▶ **Aim of the task**: Give back the full listing exactly, setting the pictures aside.

▶ **Exercise data**:

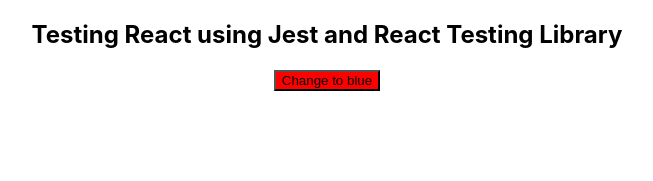
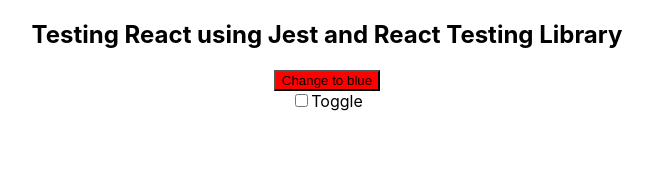
Before and after one commit to mohamedisakr/testing-react-app-rtl, a React (Create React App) app: page / in a window 1280 px wide. Shown: the top 181 px of the page, without its empty margins (313-966 px from the left). Built offline with nearby package versions, Linux system fonts and the light colour scheme.

Commit message:
testing checkbox check disable button

```diff
--- a/src/App.js
+++ b/src/App.js
@@ -3,6 +3,7 @@
 
 function App() {
   const [buttonColor, setButtonColor] = useState('red')
+  const [toggle, setToggle] = useState(false)
   const newButtonColor = buttonColor === 'red' ? 'blue' : 'red'
 
   const handleClick = event => {
@@ -10,12 +11,36 @@
     setButtonColor(newButtonColor)
   }
 
+  const handleChange = event => {
+    // event.preventDefault()
+    // let isEnabled = toggle
+    setToggle(event.target.checked)
+    // setToggle(val => !val)
+  }
+
   return (
     <div className="App">
       <h2>Testing React using Jest and React Testing Library</h2>
-      <button onClick={handleClick} style={{backgroundColor: buttonColor}}>
-        Change to {newButtonColor}
-      </button>
+      <div>
+        <button
+          disabled={toggle}
+          onClick={handleClick}
+          style={{backgroundColor: buttonColor}}
+        >
+          Change to {newButtonColor}
+        </button>
+      </div>
+      <div>
+        <input
+          onChange={handleChange}
+          type="checkbox"
+          id="toggle"
+          name="toggle"
+          defaultChecked={toggle}
+          aria-checked={toggle}
+        ></input>
+        <label htmlFor="toggle">Toggle</label>
+      </div>
     </div>
   )
 }
```
Also changed, not shown: 1 other file (tests, documents, lock files or other folders).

▶ **Response**:
Before and after one commit to mohamedisakr/testing-react-app-rtl, a React (Create React App) app: page / in a window 1280 px wide. Shown: the top 181 px of the page, without its empty margins (313-966 px from the left). Built offline with nearby package versions, Linux system fonts and the light colour scheme.

Commit message:
testing checkbox check disable button

```diff
--- a/src/App.js
+++ b/src/App.js
@@ -3,6 +3,7 @@
 
 function App() {
   const [buttonColor, setButtonColor] = useState('red')
+  const [toggle, setToggle] = useState(false)
   const newButtonColor = buttonColor === 'red' ? 'blue' : 'red'
 
   const handleClick = event => {
@@ -10,12 +11,36 @@
     setButtonColor(newButtonColor)
   }
 
+  const handleChange = event => {
+    // event.preventDefault()
+    // let isEnabled = toggle
+    setToggle(event.target.checked)
+    // setToggle(val => !val)
+  }
+
   return (
     <div className="App">
       <h2>Testing React using Jest and React Testing Library</h2>
-      <button onClick={handleClick} style={{backgroundColor: buttonColor}}>
-        Change to {newButtonColor}
-      </button>
+      <div>
+        <button
+          disabled={toggle}
+          onClick={handleClick}
+          style={{backgroundColor: buttonColor}}
+        >
+          Change to {newButtonColor}
+        </button>
+      </div>
+      <div>
+        <input
+          onChange={handleChange}
+          type="checkbox"
+          id="toggle"
+          name="toggle"
+          defaultChecked={toggle}
+          aria-checked={toggle}
+        ></input>
+        <label htmlFor="toggle">Toggle</label>
+      </div>
     </div>
   )
 }
```
Also changed, not shown: 1 other file (tests, documents, lock files or other folders).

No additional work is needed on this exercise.